Updated at 12:06am on September 09, 2018

IT IS alarming that water retention zones around the capital are shrinking fast, because of land grab and unplanned construction, resulting in prolonged water stagnation and environmental hazards. The Flood Action Plan and the Detailed Area Plan of the capital city identified 5,523 acres of water retention areas, 20,093 acres of canals and rivers, and 74,598 acres of flood flow zones for preservation. But the harsh reality is that almost two-thirds of the areas have already been grabbed by powerful groups and various government agencies. Reportedly, according to a Bangladesh Institute of Planners estimate, more than 2,000 acres of flood flow zones disappear every year. A study done in 2017 by Rajdhani Unnayan Kartripakkha says that barely 1,744 acres of water retention areas around the capital exists now. The Institute of Water and Environment chair says that the disappearance of water retention areas could cause flash floods, besides increasing the duration of water stagnation. In a word, the capital is headed for serious environmental and public health crisis.
This all brings to the fore the government’s apathy and indifference to the capital city and its attachment of importance to the mercenary interests of realtors and land grabbers. Urban planners expressed their consternation that this would turn the city into a veritable jungle of concrete. Now the natural catchment areas have been filled up to make room for buildings; the minimum breathing space required for the people has been stamped out. The most objectionable part of the story is that the power of money, of a section of realtors, and greed, of some of the officials, have colluded to transform what was once a placid, idyllic metropolis into nearly an unliveable place. That is why after every light shower, life in the capital comes to a grinding halt.
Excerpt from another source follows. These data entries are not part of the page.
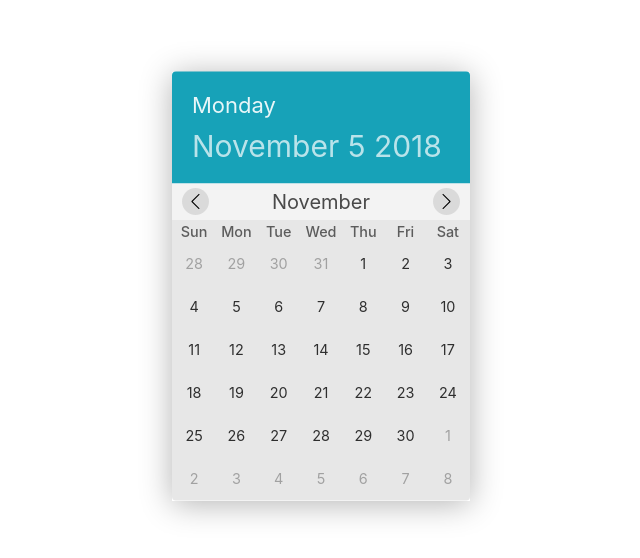
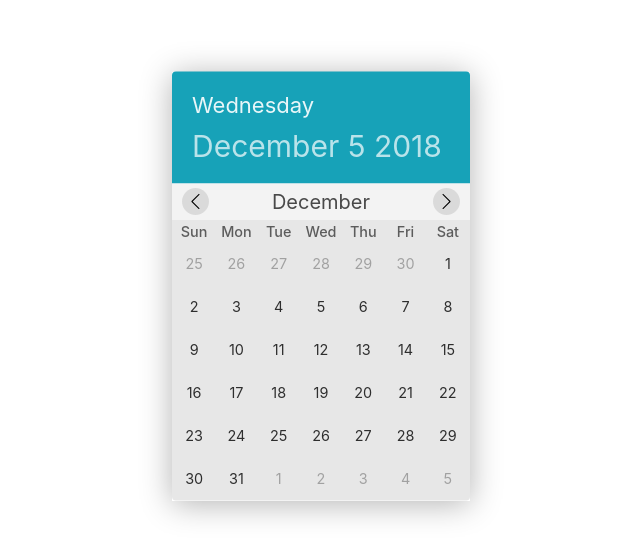
Before and after one commit to nitudeka/date_picker, a React (Create React App) app: page / in a window 1280 px wide. Shown: the part 114-672 px from the top of the page, without its empty margins (319-959 px from the left). Built offline with nearby package versions, Linux system fonts and the light colour scheme.

Commit message:
cleaned up some codes

```diff
--- a/src/components/Picker/CalendarCell.js
+++ b/src/components/Picker/CalendarCell.js
@@ -16,16 +16,12 @@ const calendarCell = (props) => {
             if (date === 1 && !startMonth) {
               startMonth = true;
             };
-            if (startMonth) {
-              if (classNames.indexOf('picker__day--active') > -1) {
-
-              } else {
-                classNames.push('picker__day--active');
-              }
+            if (startMonth && classNames.indexOf('picker__day--active') === -1) {
+              classNames.push('picker__day--active');
             };
             if (endMonth) {
               classNames.pop();
-            }
+            };
             return <td style={{width: '14.2857%', height: '16px'}} key={i} className={classNames.join(' ')}>{date}</td>
           })
         }
--- a/src/components/Picker/Picker.js
+++ b/src/components/Picker/Picker.js
@@ -4,20 +4,22 @@ import rightArr from '../../assets/svg/right-arrow.svg';
 import PickerLogic from './PickerLogic';
 import CalendarCell from './CalendarCell';
 
+const pickerLogic = PickerLogic(12, 2018);
+
 class Picker extends Component {
   state = {
-    currentDay: PickerLogic().currentDay,
-    currentDate: PickerLogic().currentDate,
-    currentMonth: PickerLogic().currentMonth,
-    currentYear: PickerLogic().currentYear,
-    selectedMonth: PickerLogic().currentMonth,
+    currentDay: pickerLogic.currentDay,
+    currentDate: pickerLogic.currentDate,
+    currentMonth: pickerLogic.currentMonth,
+    currentYear: pickerLogic.currentYear,
+    selectedMonth: pickerLogic.currentMonth,
     monthArray: []
   }
 
   render () {
-    for (let i=1; i<=PickerLogic().allDays.length; i++) {
+    for (let i=1; i<=pickerLogic.allDays.length; i++) {
       if ((i % 7) === 0) {
-        this.state.monthArray.push(PickerLogic().allDays.slice(i - 7, i));
+        this.state.monthArray.push(pickerLogic.allDays.slice(i - 7, i));
       }
     }
 
@@ -37,14 +39,14 @@ class Picker extends Component {
             <thead>
               <tr>
                 {
-                  PickerLogic().weekDays.map((day) => {
+                  pickerLogic.weekDays.map((day) => {
                     return <th className='picker__weekday' key={day} title={day}>{day.slice(0, 3)}</th>
                   })
                 }
               </tr>
             </thead>
             <tbody>
-              <CalendarCell monthArray={this.state.monthArray} year={2018} month={11} />
+              <CalendarCell monthArray={this.state.monthArray} currentDate={this.state.currentDate} />
             </tbody>
           </table>
         </div>
```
What raises grave concern is that in the absence of an effective monitoring on part of the authorities concerned, a number of companies have developed housing projects endangering the city environment in violation of relevant rules and regulations over the years, which have preyed on innocent clients leading them eventually to ruination.
The government needs to realise that it would be of no use to advantage and benefit any vested interests at the expense of the liveability of a city already home to about 16 million people. The incumbents also need to realise that it is only because of such unplanned urbanisation, including land development of flood flow zones, that rain water cannot recede easily straining life in the city. While it necessitates the formulation and implementation of plans to restore the water retention areas for ending its water stagnation problem, the government needs to enforce the Private Housing Project Land Development Rules 2004 stringently to address the woes of the city dwellers.